Once a proud citizen of the Soviet Union, committed to both sports and country, he got disenchanted with the restrictive Soviet regime, represented to a large degree by his rigid and imposing coach, which may explain how he got seduced by the rewards  (money included) of the America Way.

red_army_1Problem is that the skills that made the Soviets players distinguished, such as teamwork, collectivism, and cooperation, were not valued by–in fact, they ran contrary to–the highly individualistic American sport, which has always emphasized ruthless competition, personal winning, and charismatic personality, which go beyond professional skills per se. Indeed, as the group members began to separate, they started to decline; they seemed to have been lost.  “When they had the puck they shot,” says Fetisov. “For us the puck-holder was a slave to the rest of the team.”

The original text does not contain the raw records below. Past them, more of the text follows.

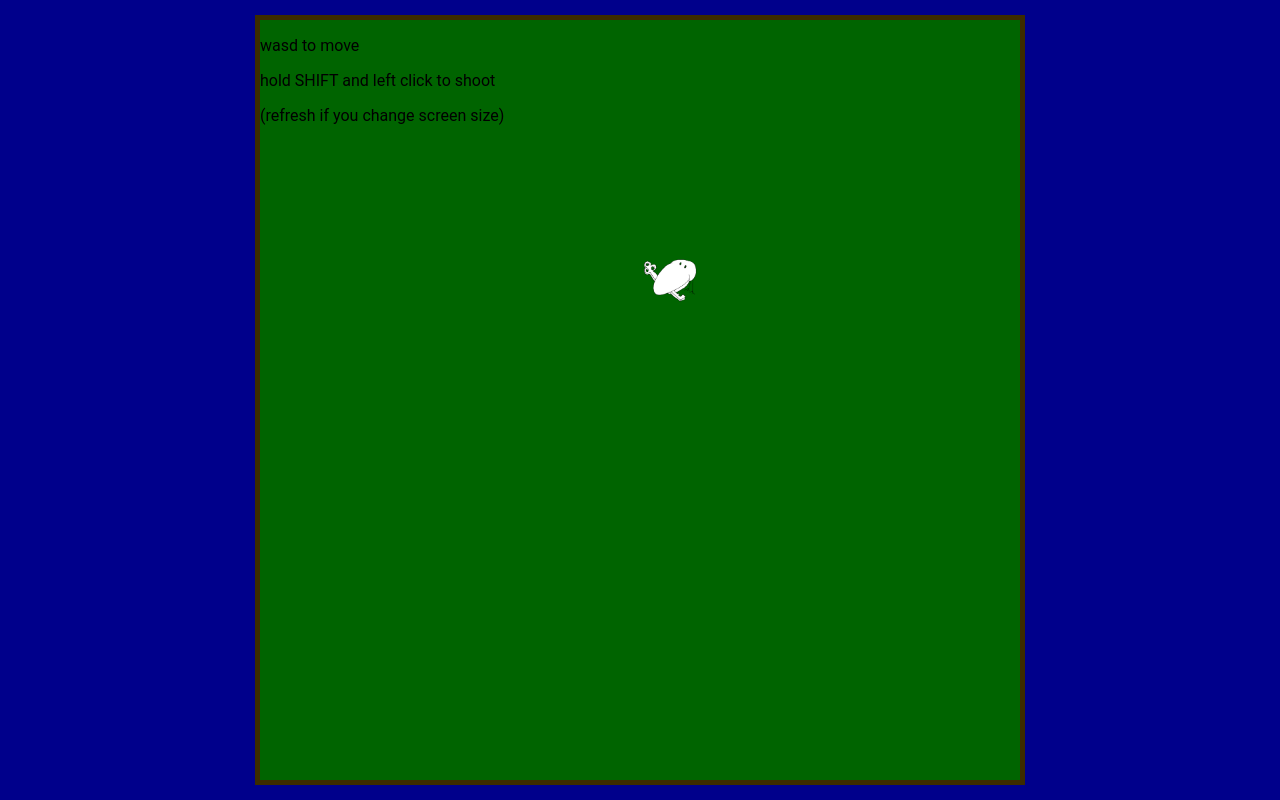
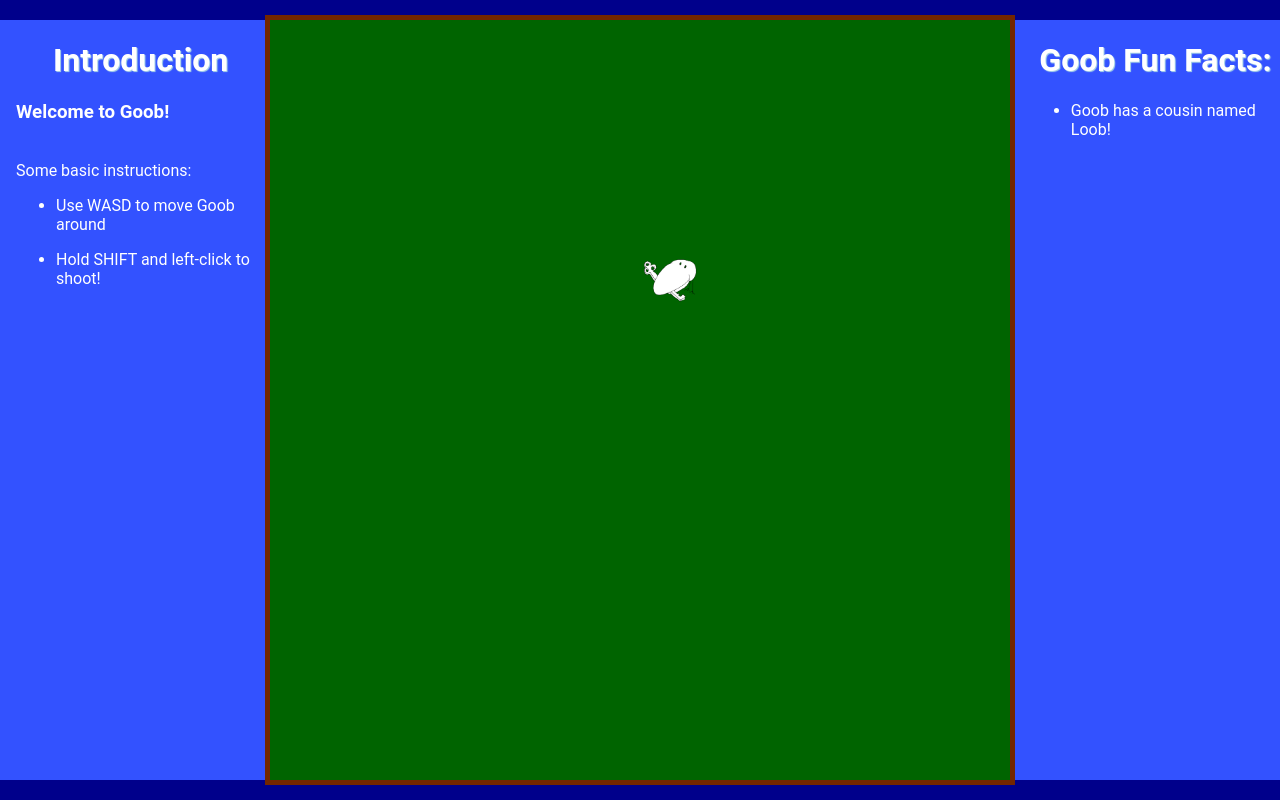
Before and after one commit to ColtG5/SENG-513-A2, a plain HTML site: page index.html in a window 1280 px wide. Drawn offline with Linux system fonts and the light colour scheme.

Commit message:
made everything look nicer and be better

```diff
--- a/character/character.js
+++ b/character/character.js
@@ -90,14 +90,6 @@ function isKeyDown(key) {
     return keyStates[key] === true;
 }
 
-// function resetKeyStates() {
-//     for (const key in keyStates) {
-//         if (keyStates.hasOwnProperty(key)) {
-//             keyStates[key] = false;
-//         }
-//     }
-// }
-
 const keyStates = {};
 
 window.addEventListener('keydown', (e) => {
@@ -130,12 +122,17 @@ gameContainer.addEventListener('click', (event) => {
     createBullet(event);
 });
 
+let onWindow = true;
+
 window.onfocus = function (ev) {
     console.log("gained focus");
+    onWindow = true;
+
 };
 
 
 window.onblur = function (ev) {
+    onWindow = false;
     console.log("lost focus");
     resetKeyStates();
 };
@@ -149,7 +146,7 @@ window.onblur = function (ev) {
 // });
 
 function createBullet(event) {
-    if (!isKeyDown('shift')) {
+    if (!isKeyDown('shift') || onWindow === false) {
         return;
     }
 
--- /dev/null
+++ b/columns/column-styles.css
@@ -0,0 +1,29 @@
+.left-column, .right-column {
+    /* display: flex; */
+
+    align-items: center;
+    flex-direction: column;
+    /* justify-content: center; */
+    /* width: 50%;
+    height: 100%; */
+    /* position: absolute; */
+    /* top: 0; */
+    /* overflow: hidden; */
+    /* min-width: 20rem; */
+    width: 20vw;
+    height: 95vh;
+    color: white;
+    background-color: #3352FF;
+    padding-left: 1rem;
+
+}
+
+.left-column h1,
+.right-column h1 {
+    /* font-size: 5rem; */
+    text-align: center;
+    /* margin: 0;
+    padding: 0.5rem; */
+    /* background-color: #3C2B00; */
+    text-shadow: 1px 1px 1px lightblue;
+}
--- a/game/game-styles.css
+++ b/game/game-styles.css
@@ -10,53 +10,29 @@ body {
 #background {
     background-color: darkblue;
     display: flex;
-    justify-content: center;
+    justify-content: space-evenly;
     align-items: center;
     /* height: 100%; */
     height: 100vh;
 }
 
-#game-grid {
-    display: grid;
-    /* grid-template-columns: repeat(auto-fit, minmax(100px, 1fr)); */
-    /* grid-template-columns: repeat(var(--grid-item-amount, 20), var(--grid-item-size, "10px"));
-    grid-template-rows: repeat(var(--grid-item-amount, 20), var(--grid-item-size, "10px")); */
+#game-container {
+    background-color: darkgreen;
+    /* max-height: 95vmin;
+    height: 100%;
+    max-width: 95vmin;
+    width: 100%; */
 
     width: 95vmin;
+    max-width: 1300px;
     height: 95vmin;
+    max-height: 1300px;
 
-    grid-template-rows: repeat(42, 1fr);
-    grid-template-columns: repeat(42, 1fr);
-
-    /* grid-gap: 0px; */
-    background-color: black;
-    border: green 1px solid;
-    /* width: 80vh;
-    height: 80vh; */
-    margin: 0;
-    padding: 0;
-}
-
-.grid-item {
-    /* background-color: lightblue; */
-    border: 1px solid white;
-    width: 100%;
-    height: 100%;
-}
-
-#game-container {
-    background-color: darkgreen;
-    height: 95vmin;
-    width: 95vmin;
+    /* height: 0;
+    width: 40%;
+    padding-bottom: 40%; */
     outline: 5px solid #3C2B00;
+    margin: 5px;
     user-select: none;
     position: relative;
 }
-
-
-
-
-
-/* .character-up-right {
-    transform: scale
-} */
--- a/game/game.js
+++ b/game/game.js
@@ -1,4 +1,5 @@
 import { updateCharacterPosition, updateBullets } from '../character/character.js';
+import { squareGameGridChecker } from '../utility.js'
 
 const gameTickInterval = 1000 / 30; // 30 game ticks per second
 
@@ -13,6 +14,7 @@ function updateGame() {
 
 function renderGame() {
     updateBullets();
+    squareGameGridChecker();
 }
 
 
--- a/index.html
+++ b/index.html
@@ -3,20 +3,34 @@
 <head>
     <link rel="stylesheet" href="game/game-styles.css">
     <link rel="stylesheet" href="character/character-styles.css">
+    <link rel="stylesheet" href="columns/column-styles.css">
     <meta charset="UTF-8">
     <meta name="viewport" content="width=device-width, initial-scale=1.0">
     <title>Goob</title>
 </head>
 <body>
     <div id="background">
+        <div class="left-column">
+            <h1>Introduction</h1>
+            <h3>Welcome to Goob!</h3><br>
+            Some basic instructions:
+            <ul>
+                <li><p>Use WASD to move Goob around<p></li>
+                <li><p>Hold SHIFT and left-click to shoot!</p></li>
+            </ul>
+        </div>
         <div id="game-container">
-            <p>wasd to move</p>
-            <p>hold SHIFT and left click to shoot</p>
-            <p>(refresh if you change screen size)</p>
             <div id="character"></div>
+        </div>
+        <div class="right-column">
+            <h1>Goob Fun Facts:</h1>
+            <ul style="align-items: center;">
+                <li><p>Goob has a cousin named Loob!</p></li>
+            </ul>
         </div>
     </div>
     <script type="module" src="game/game.js"></script>
     <script type="module" src="character/character.js"></script>
+    <script type="module" src="utility.js"></script>
 </body>
 </html>
--- /dev/null
+++ b/utility.js
@@ -0,0 +1,15 @@
+const gameContainer = document.getElementById('game-container');
+
+
+// could prob switch to a listener if game is becoming slow
+function squareGameGridChecker() {
+    // console.log(gameContainer.offsetWidth, gameContainer.offsetHeight);
+    if (gameContainer.offsetWidth !== gameContainer.offsetHeight) {
+        gameContainer.style.outline = '5px solid #732600';
+    } else {
+        gameContainer.style.outline = '5px solid #3C2B00';
+    }
+}
+
+
+export { squareGameGridChecker }
```
Also changed, not shown: assets/loob.png (added), shooting/shooting-styles.css (added), shooting/shooting-styles.js (deleted).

The Soviet hockey’s success in the NHL was the Detroit Red Wings victory at the 1997 Stanley Cup.  Remarkably, the coach Scotty Bowman had built an old-fashioned Soviet team in the midst an American sports franchise.

Speaking of coaches, we meet the team’s first coach, Anatoli Saratov, credited with applying lessons and techniques from ballet and chess to bear on a sport that was largely known for its boxing moves. Viktor Tikhonov, the team’s next coach, was a rigid man, who came into conflict with Fetisov, then a top player with strong bargaining power.

The docu’s director is just as colorful as his subjects.  The son of Russian immigrants, Polsky was raised in L.A., and this dual cultural background has certainly benefited his documentary.  Throughout, in both text and subtext, he highlights the contrasts between the Russian and American value systems, which go way beyond the specificity of hockey.

Some of the interviewees are extremely harsh in their approach to Polsky, claiming that he asks the “wrong” questions, using dumb cultural clichés, and so on. At one funny point, Fetisov even gives him the finger! And throughout the on camera interview, the reluctant subject keeps looking at his cel phone

As a filmmaker, Polsky seemed to have been influenced by the strategies (and personality) of his eccentric and feisty executive producers, Werner Herzog and Jerry Weintraub–he is determined, committed, unfazed, and unembarrassed–no matter what the circumstances are–seizing on the dark humor (intentional and unintentional) of the context in which the docu was made, and grasping all the ironies involved in the process.

Did I mention that, along with being informative and insightful, Red Army is vastly entertaining?